Buying used: Chevrolet Volt v Toyota Prius

Buying used: Chevrolet Volt v Toyota Prius
Buying used: Chevrolet Volt v Toyota Prius

Two used diesel alternatives to save the planet without costing the earth

Diesel cars are under attack. All but the very newest models now face the prospect of being charged to drive into towns and cities across the country, meaning they’re no longer an obvious secondhand route to saving money.

There is an alternative, though. As the first wave of advanced plug-in hybrid cars get older, so their prices fall – and they’re now edging closer to being comparable with diesel cars. They boast low emissions, impressive economy and the city-friendly combination of a clean petrol engine and a decent range of zero-emissions electric drive. Can they really offer a secondhand alternative to diesel?

Chevrolet Volt

Chevrolet Volt

List price when new: £29,995
Price today: £11,500
Engine: Electric motor & 1.4-litre petrol
Power: 150bhp
Torque: 273lb ft
0-60mph: 9.3sec
Top speed: 100mph
Fuel economy: 235.4mpg (Official average)
CO2 emissions: 27g/km

The most well-known hybrid car on the planet is the Toyota Prius. A later development is the Prius Plug-in, whose bigger battery you can charge up from the mains offers transport without using any petrol at all. The clever Chevrolet Volt actually beat it to market though: this is a range-extender car, which is driven solely by an electric motor and has an onboard petrol engine generator just to charge the batteries when they run flat.

It’s a subtle difference on paper but seems to have a big effect in real life. In electric-only running, the Prius only drove 13.4 miles before the petrol engine kicked in, whereas we got 45.4 miles from the Chevrolet. The Toyota’s engine generally runs more frequently – it starts up automatically above 51mph, for example – making the Prius a noisier companion. The Volt’s petrol engine is both more powerful and remarkably hushed. Its suspension is also much better, with a far smoother ride than the crashy Prius.

The appeal of the Chevrolet continues inside, thanks to its space-age dash. Sadly, the touch-surface pads aren’t particularly user-friendly, and the view out is compromised by steep windscreen pillars. It’s drearier in the Prius, but far easier to use. The Toyota is more practical as well. Not only can it seat five, rather than four, it also has a more commodious boot.

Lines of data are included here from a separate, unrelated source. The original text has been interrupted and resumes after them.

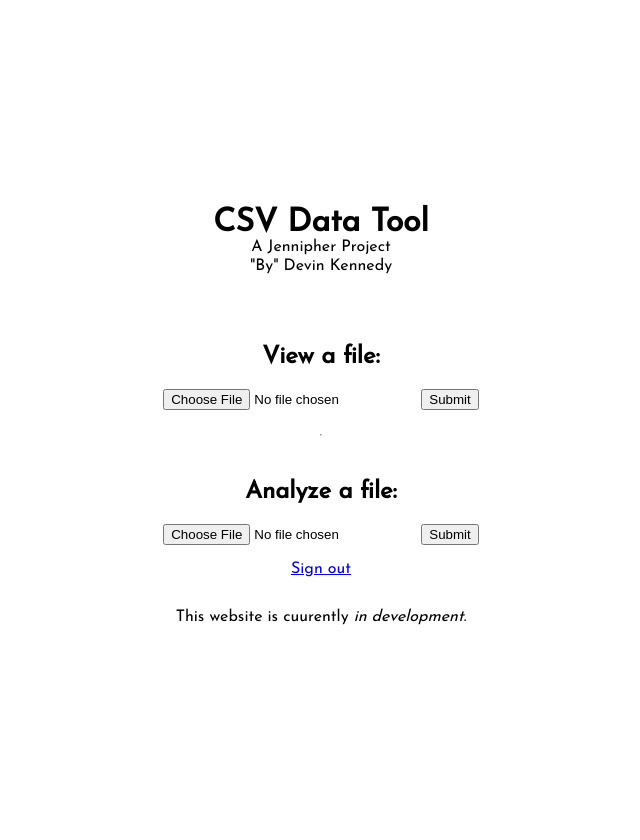
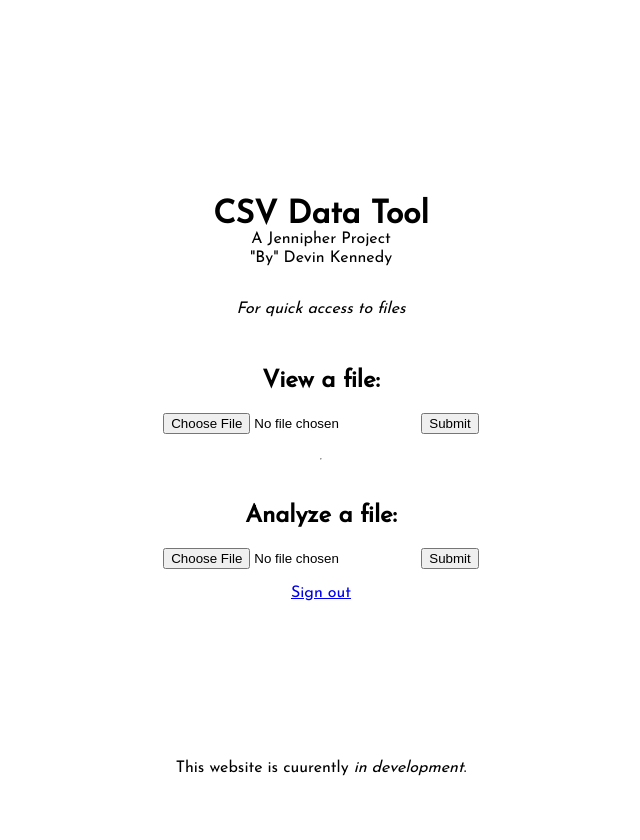
Before and after one commit to Llaaamaguy/Web-CSV, a Flask app: page / in a window 1280 px wide. Shown: the whole page, without its empty margins (319-959 px from the left). Before the commit the page ends 625 px from the top, so only its background shows below. Run offline with Flask 2, Linux system fonts and the light colour scheme; some libraries are stand-ins or nearby versions.

Commit message:
Doesn't auto redirect on "go back" Consistent footer formatting Changed TODO

```diff
--- a/static/IndexStyle.css
+++ b/static/IndexStyle.css
@@ -10,6 +10,7 @@
   flex-direction: column;
   width: 100%;
   font-family: 'Josefin Sans', sans-serif;
+  padding-bottom: 2.5rem;
 }
 
 .header {
@@ -22,4 +23,18 @@
 
 .g-signin2 {
   margin: 1em;
+  display: inline-block;
+  vertical-align: middle;
 }
+
+.explaination {
+  vertical-align: middle;
+}
+
+footer {
+    position: absolute;
+    bottom: 0;
+    width: 100%;
+    height: 2.5rem;
+    text-align: center;
+}
--- a/templates/index.html
+++ b/templates/index.html
@@ -11,12 +11,13 @@
     <meta charset="UTF-8">
     <title>CSV Data tool</title>
   </head>
-  <body>
+  <body onload="signOut();">
     <div class="container">
       <h1 class="header" id="cool">CSV Data Tool</h1>
       <p class="subtitle">A Jennipher Project</p>
       <p class="subtitle">"By" Devin Kennedy</p>
-      <div class="g-signin2" data-onsuccess="onSuccess"></div>
+      <div class="g-signin2" data-onsuccess="onSuccess"></div><span class="explaination"><i>For quick access to files</i></span>
+      <br>
       <script>
         var url = "/verify";
         function onSuccess(googleUser) {
@@ -28,6 +29,7 @@
           Http.send('idtoken=' + id_token);
           Http.onload = function() {
             window.location.href = "/quick_access/" + Http.responseText;
+            signOut();
           };
           Http.onerror = function() {
             console.log("error");
--- a/templates/quick_access.html
+++ b/templates/quick_access.html
@@ -33,6 +33,9 @@
             Http.open("GET", url, true);
             Http.send();
         </script>
+        <footer>
+            <a href="/">Go back</a>
+        </footer>
     </div>
 </body>
 </html>
```
Also changed, not shown: static/QAStyle.css (+12 -1 lines), README.md.
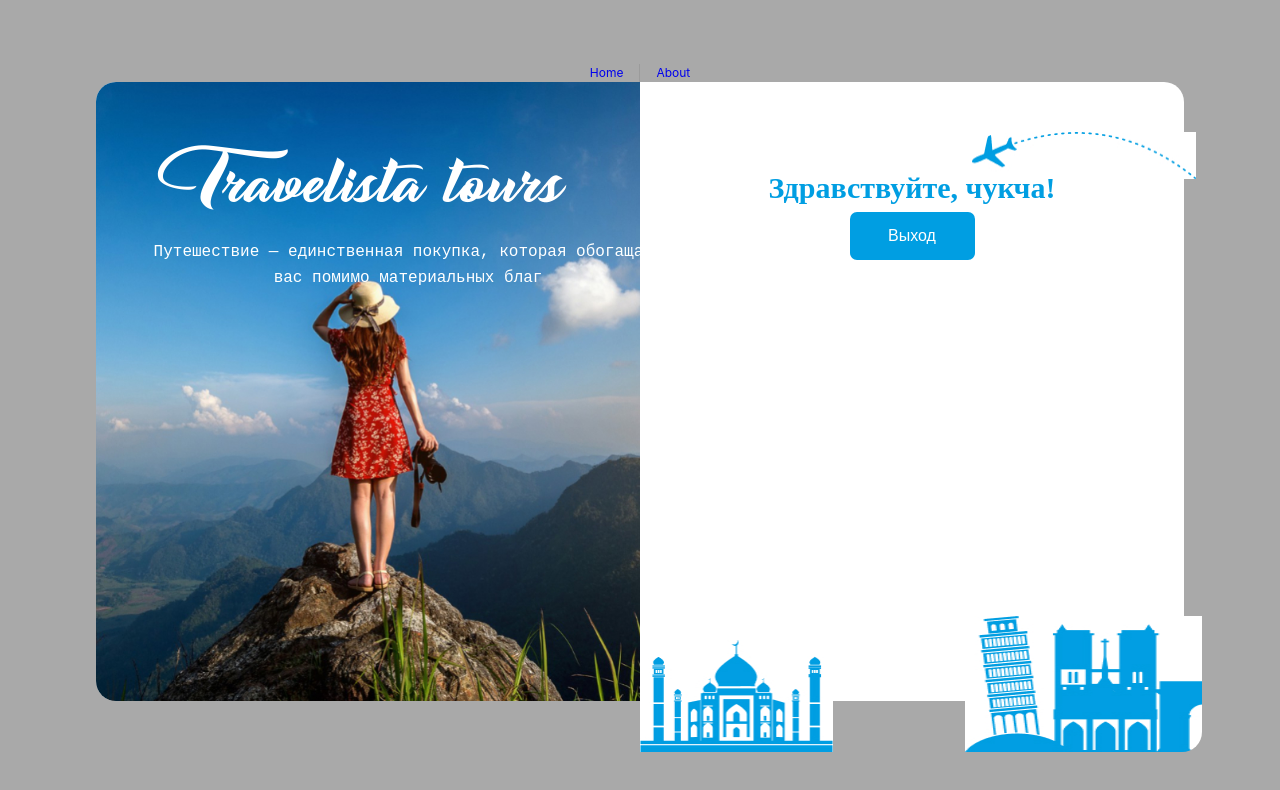
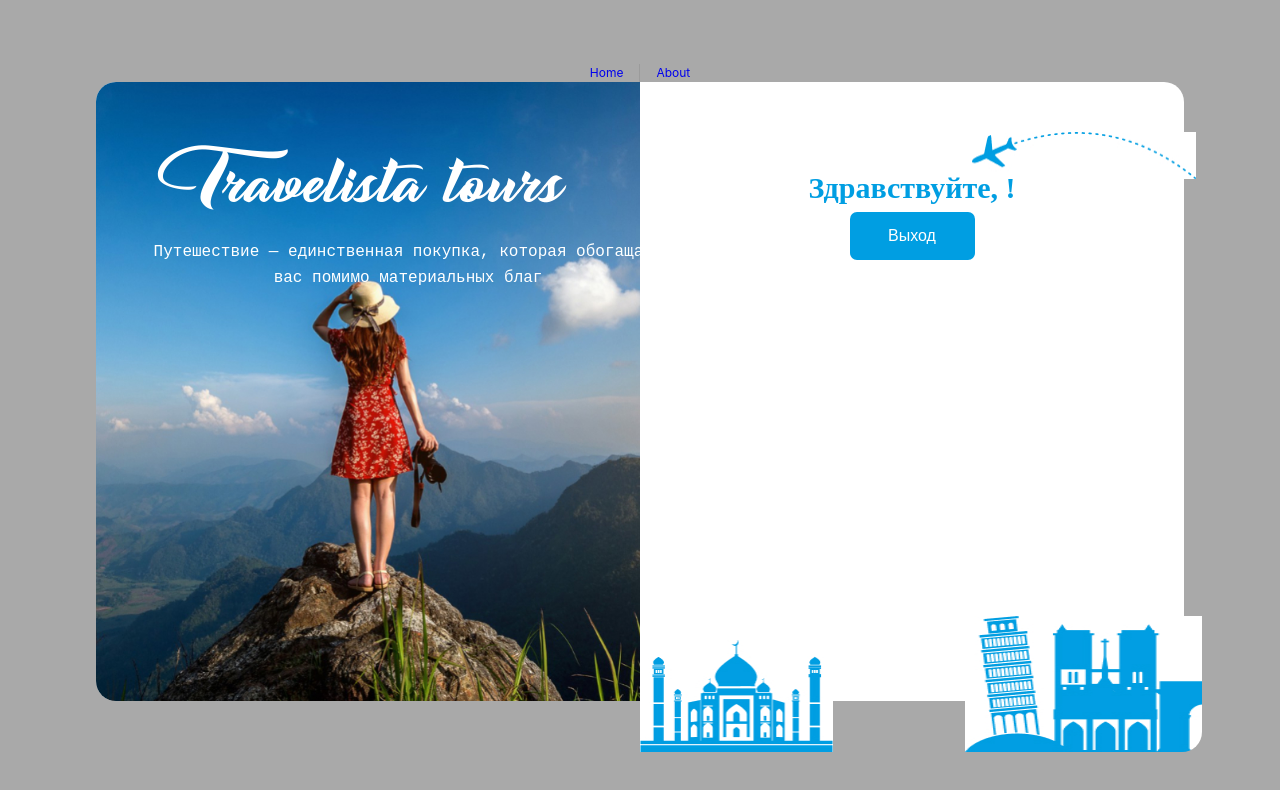
Before and after one commit to Zuko44/authorization, a Vue app: page /cabinet in a window 1280 px wide. Shown: the top 790 px of the page. Built offline with nearby package versions, Linux system fonts and the light colour scheme; a web font is replaced by a local one.

Commit message:
deleted 'чукча'

```diff
--- a/src/components/UserCabinet.vue
+++ b/src/components/UserCabinet.vue
@@ -2,7 +2,7 @@
 import router from '../router';
 import { ref, onMounted } from 'vue';
 
-const userName = ref<string>('чукча');
+const userName = ref<string>('');
 
 const getDateFromLocalStorage = () => {
   const dateString = localStorage.getItem('timeUntilEnd');
```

You have to pay more for the Prius Plug-in though. On the secondhand market, it’s more expensive, despite being the more familiar model that’s available in greater numbers. The fact the Chevrolet brand has now withdrawn from the UK doesn’t help (although Vauxhall dealers will still provide ample support to Volt owners).

Toyota Prius Plug-in

Toyota Prius Plug-in

List price when new: £27,895
Price today: £12,500
Engine: 1.8-litre petrol & electric motor
Power: 134bhp (combined)
Torque: 105lb ft
0-60mph: 10.6sec
Top speed: 115mph
Fuel economy: 134.5mpg (Official average)
CO2 emissions: 49g/km

It’s harder to compare fuel economy of the two. For example, to fully charge the Prius from a domestic wall socket takes 90 minutes; it takes six hours in the Volt. But you get more than three times the range, so it will be cheaper to run if you only use electricity. It may well be cheaper on fuel as well, but this depends entirely on how you drive, so don’t take the Chevy’s better official figure as a guarantee.

Both cars will be out of the manufacturer’s warranty period now, but there will still be a little bit of coverage remaining from their eight-year, 100,000-mile powertrain and battery warranty. Toyota adds in a superb reputation for overall reliability here: things are more average for the Chevrolet.

Overall, although it’s the default hybrid choice, the Prius is not as well-rounded as it could be in plug-in guise. The range is too small, the drive too harsh and the plasticky cabin doesn’t feel all that futuristic either. Compared to the Chevrolet Volt, it’s more practical and easier to find on the used market, but otherwise much less impressive.

If you mainly cover short journeys in town, the Volt will be a superb emissions-free alternative to a diesel car, one that drives nicely, performs well and feels like a car of the future to sit in and drive. It’s not perfect, and some will still find diesel is the better overall choice, but for the right type of person, the Volt makes a great deal of sense.

Prices today are based on a 2012 model with average mileage and full service history, correct at time of writing

Living with: Alfa Romeo Quadrifoglio

Can Alfa Romeo really make a BMW M3-beater?There’s nothing like living with a car to find out what it’s really like. The road testers

Review: Audi R8 Spyder V10 Plus

There are some surprising oversights but they don’t stop Audi’s stunning drop-top appealingYou could save yourself £25,000

Review: Porsche 911 GT2 RS

A racing driver describes this 911 as ‘ridiculous’. ExcellentThere we were, minding our own business at Silverstone, when the winner

Review: Skoda Kodiaq Scout

The dearest model in the Kodiaq lineup is fully loaded on kit, but what about ability?SUVs look like they should be handy off road, but the